    The applicant organization must ensure that the DUNS number it provides on the application is the same number used in the organization's profile in the eRA Commons and for the System for Award Management. Additional information may be found in the SF424 (R&R) Application Guide.

    See more tips for avoiding common errors.

    Upon receipt, applications will be evaluated for completeness and compliance with application instructions by the Center for Scientific Review, NIH. Applications that are incomplete or non-compliant will not be reviewed.

    Post Submission Materials

    Applicants are required to follow the instructions for post-submission materials, as described in the policy. Any instructions provided here are in addition to the instructions in the policy.

    Section V. Application Review Information
    1. Criteria

    Only the review criteria described below will be considered in the review process. As part of the NIH mission, all applications submitted to the NIH in support of biomedical and behavioral research are evaluated for scientific and technical merit through the NIH peer review system.

    For this particular announcement, note the following:

    The R21 exploratory/developmental grant supports investigation of novel scientific ideas or new model systems, tools, or technologies that have the potential for significant impact on biomedical or biobehavioral research. An R21 grant application need not have extensive background material or preliminary information. Accordingly, reviewers will emphasize the conceptual framework, the level of innovation, and the potential to significantly advance our knowledge or understanding. Appropriate justification for the proposed work can be provided through literature citations, data from other sources, or, when available, from investigator-generated data. Preliminary data are not required for R21 applications; however, they may be included if available.

    Overall Impact

    Reviewers will provide an overall impact score to reflect their assessment of the likelihood for the project to exert a sustained, powerful influence on the research field(s) involved, in consideration of the following review criteria and additional review criteria (as applicable for the project proposed).

    Scored Review Criteria

    Reviewers will consider each of the review criteria below in the determination of scientific merit, and give a separate score for each. An application does not need to be strong in all categories to be judged likely to have major scientific impact. For example, a project that by its nature is not innovative may be essential to advance a field.

    Significance

    Does the project address an important problem or a critical barrier to progress in the field? Is there a strong scientific premise for the project? If the aims of the project are achieved, how will scientific knowledge, technical capability, and/or clinical practice be improved? How will successful completion of the aims change the concepts, methods, technologies, treatments, services, or preventative interventions that drive this field?  

    Investigator(s)

    Are the PD(s)/PI(s), collaborators, and other researchers well suited to the project? If Early Stage Investigators or those in the early stages of independent careers, do they have appropriate experience and training? If established, have they demonstrated an ongoing record of accomplishments that have advanced their field(s)? If the project is collaborative or multi-PD/PI, do the investigators have complementary and integrated expertise; are their leadership approach, governance and organizational structure appropriate for the project?   

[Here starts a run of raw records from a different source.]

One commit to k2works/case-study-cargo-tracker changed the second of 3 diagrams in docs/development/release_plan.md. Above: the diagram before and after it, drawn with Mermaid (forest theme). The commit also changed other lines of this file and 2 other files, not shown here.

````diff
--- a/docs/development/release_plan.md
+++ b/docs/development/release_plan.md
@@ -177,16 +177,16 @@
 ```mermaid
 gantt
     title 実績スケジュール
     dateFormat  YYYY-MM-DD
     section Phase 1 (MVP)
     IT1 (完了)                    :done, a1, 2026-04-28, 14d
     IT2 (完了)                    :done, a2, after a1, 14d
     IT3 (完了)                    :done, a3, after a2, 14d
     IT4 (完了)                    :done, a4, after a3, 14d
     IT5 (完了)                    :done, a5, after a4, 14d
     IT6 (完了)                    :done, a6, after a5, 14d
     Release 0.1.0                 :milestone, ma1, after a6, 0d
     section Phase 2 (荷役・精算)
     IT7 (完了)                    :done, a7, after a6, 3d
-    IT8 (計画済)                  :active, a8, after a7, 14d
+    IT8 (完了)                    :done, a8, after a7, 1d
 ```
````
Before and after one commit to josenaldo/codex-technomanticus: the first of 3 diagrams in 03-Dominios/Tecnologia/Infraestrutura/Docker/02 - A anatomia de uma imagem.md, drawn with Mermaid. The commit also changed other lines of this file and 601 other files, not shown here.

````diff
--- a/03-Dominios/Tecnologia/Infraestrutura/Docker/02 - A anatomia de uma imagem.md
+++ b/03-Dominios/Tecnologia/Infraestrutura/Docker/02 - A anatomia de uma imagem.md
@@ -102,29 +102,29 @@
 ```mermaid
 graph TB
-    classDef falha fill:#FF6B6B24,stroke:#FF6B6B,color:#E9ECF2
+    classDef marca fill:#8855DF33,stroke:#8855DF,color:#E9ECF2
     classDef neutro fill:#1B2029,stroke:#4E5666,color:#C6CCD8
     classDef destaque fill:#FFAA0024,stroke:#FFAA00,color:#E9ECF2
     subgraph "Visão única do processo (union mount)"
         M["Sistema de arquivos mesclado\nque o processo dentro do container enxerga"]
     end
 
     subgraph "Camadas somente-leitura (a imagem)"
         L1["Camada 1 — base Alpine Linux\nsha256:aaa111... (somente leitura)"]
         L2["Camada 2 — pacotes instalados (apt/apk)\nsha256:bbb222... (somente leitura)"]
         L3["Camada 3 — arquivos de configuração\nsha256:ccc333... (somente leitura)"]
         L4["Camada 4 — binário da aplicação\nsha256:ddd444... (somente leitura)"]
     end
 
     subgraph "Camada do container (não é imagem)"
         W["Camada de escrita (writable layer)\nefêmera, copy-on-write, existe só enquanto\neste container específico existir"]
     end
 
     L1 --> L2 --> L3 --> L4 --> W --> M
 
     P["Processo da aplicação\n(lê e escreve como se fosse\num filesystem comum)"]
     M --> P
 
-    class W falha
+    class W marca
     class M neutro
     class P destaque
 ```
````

    Innovation

    Does the application challenge and seek to shift current research or clinical practice paradigms by utilizing novel theoretical concepts, approaches or methodologies, instrumentation, or interventions? Are the concepts, approaches or methodologies, instrumentation, or interventions novel to one field of research or novel in a broad sense? Is a refinement, improvement, or new application of theoretical concepts, approaches or methodologies, instrumentation, or interventions proposed?   

    Approach

    Are the overall strategy, methodology, and analyses well-reasoned and appropriate to accomplish the specific aims of the project? Have the investigators presented strategies to ensure a robust and unbiased approach, as appropriate for the work proposed? Are potential problems, alternative strategies, and benchmarks for success presented? If the project is in the early stages of development, will the strategy establish feasibility and will particularly risky aspects be managed? Have the investigators presented adequate plans to address relevant biological variables, such as sex, for studies in vertebrate animals or human subjects? 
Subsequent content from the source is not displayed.